Ruben Diaz Jr. Says Charlie Rangel Was Supposed to Step Down

State Senator Adriano Espaillat embraces the Bronx Democratic chairman as Bronx Borough President Rubén Díaz, Jr. looks on (right).

State Senator Adriano Espaillat embraces the Bronx Democratic chairman as Bronx Borough President Rubén Díaz, Jr., left, looks on.

The Bronx Democratic Party and its most visible elected official, Bronx Borough President Ruben Diaz, Jr., are done supporting veteran Harlem Congressman Charlie Rangel.

One reason, Mr. Diaz told reporters today: Mr. Rangel told him that he would retire after winning another term in 2012.

“I will say this. For me … it was understood that it was his last hurrah,” Mr. Diaz said at an endorsement event for Mr. Rangel’s prime Democratic rival, State Senator Adriano Espaillat.

“We thought that the congressman should’ve gone out with some dignity. He said it wasn’t going to be it and so we’ve been having conversations with Adriano and here we are today,” added Mr. Diaz. “I am so proud. I’m at peace, I’m at ease.”

Assemblyman Carl Heastie, the chair of the Bronx Democratic Party, said that Mr. Rangel made no such promises to him, however.

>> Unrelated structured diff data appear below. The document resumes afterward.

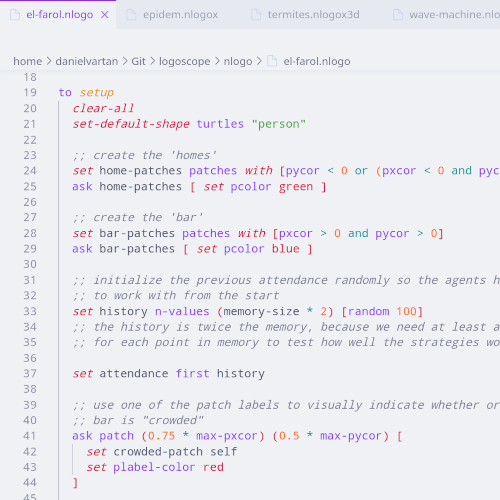
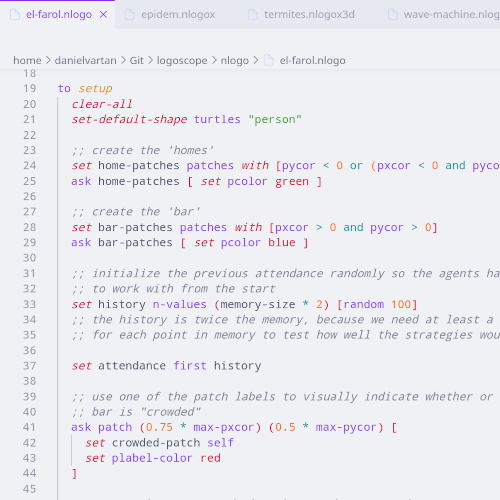
Update code screenshot

diff --git a/README.md b/README.md
@@ -18,7 +18,7 @@
 
 ![NetLogo Syntax Highlighting](images/code.png)
 
-<sub>Theme: [Catppuccin](https://catppuccin.com/) Frappé.</sub>
+<sub>Theme: [Catppuccin](https://catppuccin.com/) Latte.</sub>
 
 ## Installation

“To be honest and fair, the congressman never said to me–he may have said it to other people–but did not say to me that that was going to be his last term. He and I never had that conversation,” Mr. Heastie said. “But I really don’t want to make this press conference about him.”

A wide swath of Bronx elected officials turned out at Bronx Borough Hall to back Mr. Espaillat for his rematch campaign against Mr. Rangel, who is seeking a 23rd term. No longer the underdog candidate, Mr. Espaillat–who already boasts the backing of the council speaker–is attracting the sort of establishment support he struggled to garner two years ago.

Mr. Espaillat is also hoping the shifting demographics of the Manhattan-based district will allow him to overcome Mr. Rangel and another African-American contender, Pastor Mike Walrond. Two years ago, Mr. Espaillat won the Bronx portion of the district and his campaign believes he can build on those gains there to overcome Mr. Rangel, who failed to open a district office there.

“I feel very strongly that there is an invisible bridge from this sector of the Bronx and Manhattan,” Mr. Espaillat said. “This is one neighborhood. And I’m not apprehensive about representing the Bronx. My opponent said that he was apprehensive about representing the Bronx, I’m not apprehensive.”

For its part, Mr. Rangel’s campaign brushed off the Bronx endorsements.

“From Norwood to Inwood to Harlem, there is strong, grassroots support for Congressman Rangel’s reelection from the voters of the 13th Congressional District. We can’t afford to lose the experience and seniority Congressman Rangel brings to the table,” said a Rangel spokesman. “The people know they can count on Charlie Rangel to be a champion in Washington to continue fighting for good jobs, better wages, and real healthcare reform for the families of this district – and that’s why he is earning their support once again.”